By Zach Arnold | March 12, 2014
— MMA Supremacy (@MMASupremacy) March 11, 2014
So, Kevin Iole revealed that UFC is allegedly giving comps to some writers for their Fight Pass site. Perhaps those writers, should they be revealed, might want to talk to Mommy Bloggers about what happens when the FTC decides you aren’t being transparent enough in disclosing benefits on subjects you are covering/writing about. Supposedly buying off lapdog MMA writers isn’t the end of the world but it does say something about the UFC’s on-again, off-again schizophrenic ideas of wanting writers to eat the dog food and shut up about it.
And as we saw with Dana White randomly going after Luke Thomas on Twitter in a bullying fit over Luke stating that there needs to be less volume of shows and rather a focus on better quality, the UFC has no trouble putting writers on blast who aren’t being compliant to the company’s business doctrine. That’s why I never bothered kissing their ass in the first place. What’s the point of doing that?
While the UFC is supposedly busy giving out passes to their video web site, there are mark doctors and people inside the MMA industry who are fretting about athletic commissions no longer feeling comfortable in giving out permission slips to fighters for testosterone usage. MMA Junkie talked with Dr. John Pierce, who pushed the latest line from testosterone defenders about what repercussions there will be for no longer giving out the hall passes:
Dr. John Pierce, a Las Vegas-based anti-aging doctor, has heard from several fighters who say they’d rather go to the black market for performance-enhancing drugs than get a therapeutic-use exemption (TUE) for testosterone.
“What they’ve in essence done is taken people that were forthright about their usage of testosterone for a medical purpose and punished them for it,” Pierce told MMAjunkie. “That makes no sense because, bottom line, it’s going to happen.”
Testosterone usage already was prolific and underground in nature in combat sports. It’s why VADA busting Lamont Peterson for microdosing on testosterone pellets while Nevada standard drug testing failed to detect such usage was a big deal. As I pointed out on Fight Opinion Radio, the absurdity of grown men fighting in a cage for living having to proclaim the need for anabolic steroids in order to inflict brain trauma is a political argument that would soundly get rejected by at least 80% of the general population. This isn’t a group of baseball players using testosterone to improve their ability to hit homeruns. This is a group of men who are trying to knock each other into a state of unconsciousness.
What the testosterone permission slip system did was glorify anabolic steroid usage. Instead of shaming those who asked for permission slips, it turned them into celebrities. It made them the class clowns, knowing full well that they were laughing at everybody and making fun of those who wanted to clean up the sport. And now those same individuals want to use the same kind of political argument (“hiding in the shadows”) that you hear when it comes to immigrants in the United States? There’s a big moral difference between debating amnesty for immigrants and amnesty for anabolic steroid users. But maybe that’s just me. Plus, there already was heavy underground testosterone usage happening in the first place. The permission slip system did nothing to slow underground usage in any way whatsoever.

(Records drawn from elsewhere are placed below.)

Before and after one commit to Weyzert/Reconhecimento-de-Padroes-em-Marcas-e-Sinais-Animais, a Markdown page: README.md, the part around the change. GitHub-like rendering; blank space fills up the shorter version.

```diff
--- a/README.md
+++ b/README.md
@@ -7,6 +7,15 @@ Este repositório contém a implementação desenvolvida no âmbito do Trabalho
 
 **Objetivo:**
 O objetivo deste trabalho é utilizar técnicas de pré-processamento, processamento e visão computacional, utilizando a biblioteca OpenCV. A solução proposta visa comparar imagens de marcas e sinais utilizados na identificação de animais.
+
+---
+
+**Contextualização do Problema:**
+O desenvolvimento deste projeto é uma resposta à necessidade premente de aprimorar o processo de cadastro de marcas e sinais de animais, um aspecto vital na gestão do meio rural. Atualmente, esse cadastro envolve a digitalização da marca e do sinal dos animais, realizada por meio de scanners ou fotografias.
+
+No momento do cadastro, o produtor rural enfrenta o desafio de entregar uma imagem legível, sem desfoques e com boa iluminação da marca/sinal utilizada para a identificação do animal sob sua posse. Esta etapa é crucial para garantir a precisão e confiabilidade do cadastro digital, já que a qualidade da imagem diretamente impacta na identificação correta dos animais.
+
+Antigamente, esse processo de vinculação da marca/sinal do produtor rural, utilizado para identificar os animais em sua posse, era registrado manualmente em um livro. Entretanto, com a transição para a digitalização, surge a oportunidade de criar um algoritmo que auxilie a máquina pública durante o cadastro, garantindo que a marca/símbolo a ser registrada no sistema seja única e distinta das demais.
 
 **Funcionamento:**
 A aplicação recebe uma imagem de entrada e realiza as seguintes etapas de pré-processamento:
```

If your body is so dysfunctional that you need anabolic steroids just to survive, why should you be allowed to fight in a cage? Furthermore, if you need to use testosterone to function on a daily basis, then why are some of the guys who got permission slips able to stop using anabolic steroids and continue their fighting careers? Homeostasis and all that jazz.
A good friend in the industry noted to me yesterday that the athletic commissions banning future testosterone permission slips to fighters is like a city posting a 50 MPH speed limit sign but not actually having any police radars to catch speeders. The regulators weren’t effective in catching the speeders in the first place and now a sign isn’t going to stop anyone who is already using testosterone. It’s why those who were celebrating the end of testosterone permission slips are missing the boat on the fact that, in terms of anabolic steroid usage in combat sports, this is just the end of the beginning rather than the beginning of the end. The fact that Dana White remains nervous about this topic and is lashing out against ESPN (hint: Josh Gross was part of the byline on Mike Fish’s article) indicates that there’s a lot more to be revealed in the near future. Dana yelling about how he supposedly never flip-flopped on the issue of testosterone usage in MMA makes him look completely out-of-touch with reality.
The UFC didn’t have a coherent public relations strategy to deal with the testosterone issue while fighters were getting permission slips and it appears they don’t have a strategy on how to address truthful criticism about cleaning up a sport that is currently as dirty as horse racing. If they don’t come up with a real solution to clean up the business in the next few years, there will be a permanent ceiling on the growth of the sport. It’s hard to argue to non-MMA fans about the problems plaguing the industry right now.
As for the mark doctors who are continuing to push testosterone usage amongst fighters, they’re never going away. Some of them have to pay rent for their strip mall outlets, after all.